Water restrictions in the Redlands are requiring hundreds of people to water lawns and gardens less frequently. Some plants such as tomatoes and other vegetables need a consistent amount of water. But overwatering gardens, lawns and trees can have negative effects, according to Mesa County’s Colorado State University Extension Office.
“If you water it every day, you’re causing it a great deal of harm,” Mesa County master gardener Ken Sublett said of lawns. “Roots need oxygen as well as water. If you water every day you are setting the roots up to not get oxygen. Also extending the period that blades are wet to more than 12 hours a day is setting it up for getting fungi.”
Keeping lawns green, even during times of low water, isn’t as tricky as most might expect if the lawn’s base has been prepared correctly, Sublett said.
Healthy lawns require the correct preparation, including 18 inches of organic matter mixed in with the existing soil. The best techniques include watering frequently for short periods and repeating, instead of letting sprinklers run for hours on end.
“If you see people out there running water for more than 10 minutes, they’re wasting water,” Sublett said.
Other watering tips:
■Don’t water established lawns more than once every three days. The best times to irrigate are between 10 p.m. and 6 a.m.
■ Adding nitrogen is helpful, but not much more fertilizer is needed in the Grand Valley because there is plenty of phosphorus in the soil.
■ Aerating a lawn can help keep lawns green that are not well prepared.
■ Even in the middle of July, the area’s hottest month, lawns only need about 1.5 inches of water a week. Pop-up sprayers mist about 2 inches of water an hour.
■ Keep water at constant rates for vegetables, such as tomatoes, but overwatering can cause blossom end rot or tomatoes that split.
■ Kentucky bluegrass lawns need 55 to 65 inches of water per year. Trees, except some varieties such as Colorado blue spruce, need 30 to 40 inches of water over the year, not just during the summer months.

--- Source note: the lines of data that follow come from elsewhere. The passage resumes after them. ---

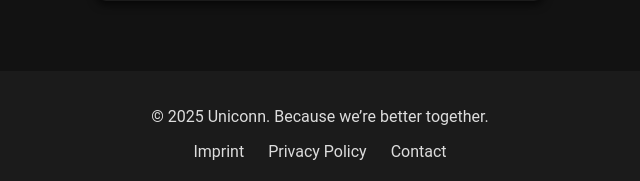
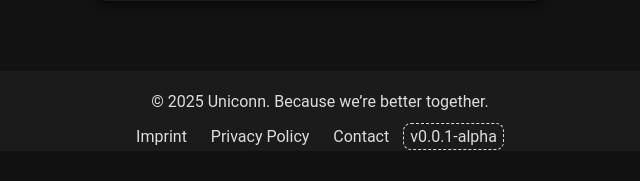
Before and after one commit to Friedjof/Uniconn, a Django app: page /account/register/ in a window 1280 px wide. Shown: the part 682-863 px from the top of the page, without its empty margins (320-960 px from the left). After the commit the page ends 832 px from the top, so only its background shows below. Run offline with Django 4.2, Linux system fonts and the light colour scheme; some libraries are stand-ins or nearby versions.

Commit message:
Add version context processor and update footer to display version; adjust footer styles

```diff
--- a/homepage/__init__.py
+++ b/homepage/__init__.py
@@ -0,0 +1 @@
+__version__ = "v0.0.1-alpha"
--- a/homepage/context_processors.py
+++ b/homepage/context_processors.py
@@ -1,6 +1,12 @@
 import datetime
+from homepage import __version__
 
 def current_year(request):
     return {
         'current_year': datetime.datetime.now().year
     }
+
+def version(request):
+    return {
+        'version': __version__
+    }
--- a/static/css/main/footer.css
+++ b/static/css/main/footer.css
@@ -1,7 +1,7 @@
 footer {
     color: var(--primary-text-color);
     text-align: center;
-    padding: 20px 0;
+    padding: 5px 0;
     position: relative;
     bottom: 0;
     width: calc(100% - 30px);
@@ -16,6 +16,11 @@ footer {
     padding: 0;
 }
 
+.footer-content a {
+    color: var(--primary-text-color);
+    text-decoration: none;
+}
+
 .footer-links {
     list-style-type: none;
     padding: 0;
@@ -27,9 +32,13 @@ footer {
     margin: 0 10px;
 }
 
-.footer-links a {
+.footer-links .version {
+    margin-left: auto;
     color: var(--primary-text-color);
-    text-decoration: none;
+    border: 1px dashed var(--primary-text-color);
+    padding: 3px 6px;
+    border-radius: 8px;
+    transition: color 0.3s ease;
 }
 
 .footer-links a:hover {
--- a/templates/components/footer.html
+++ b/templates/components/footer.html
@@ -1,10 +1,11 @@
 <footer>
     <div class="footer-content">
-        <p>&copy; {{ current_year }} Uniconn. Because we’re better together.</p>
+        <p>&copy; {{ current_year }} <a href="https://github.com/Friedjof/Uniconn">Uniconn</a>. Because we’re better together.</p>
         <ul class="footer-links">
             <li><a href="#">Imprint</a></li>
             <li><a href="#">Privacy Policy</a></li>
             <li><a href="#">Contact</a></li>
+            <li class="version"><a href="https://github.com/Friedjof/GlowLight/releases/tag/{{ version }}">{{ version }}</a></li>
         </ul>
     </div>
 </footer>
--- a/uniconn/settings.py
+++ b/uniconn/settings.py
@@ -86,7 +86,10 @@ TEMPLATES = [
                 'django.template.context_processors.request',
                 'django.contrib.auth.context_processors.auth',
                 'django.contrib.messages.context_processors.messages',
+
                 'homepage.context_processors.current_year',
+                'homepage.context_processors.version',
+
                 'account.context_processors.min_password_length',
                 'account.context_processors.user_theme',
                 'account.context_processors.user_theme_is_dark',
```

■ Raising the mower blade on your lawn mower will help lawns stay greener longer.
■ Lawns grown in sandy soil require more frequent irrigation than lawns in clay soil.
Residents with questions on how to make their irrigation water go further can call the local extension office at 244-1834. More information about the Grand Valley’s water conservation practices can be found at http://www.thedripwebsite.com.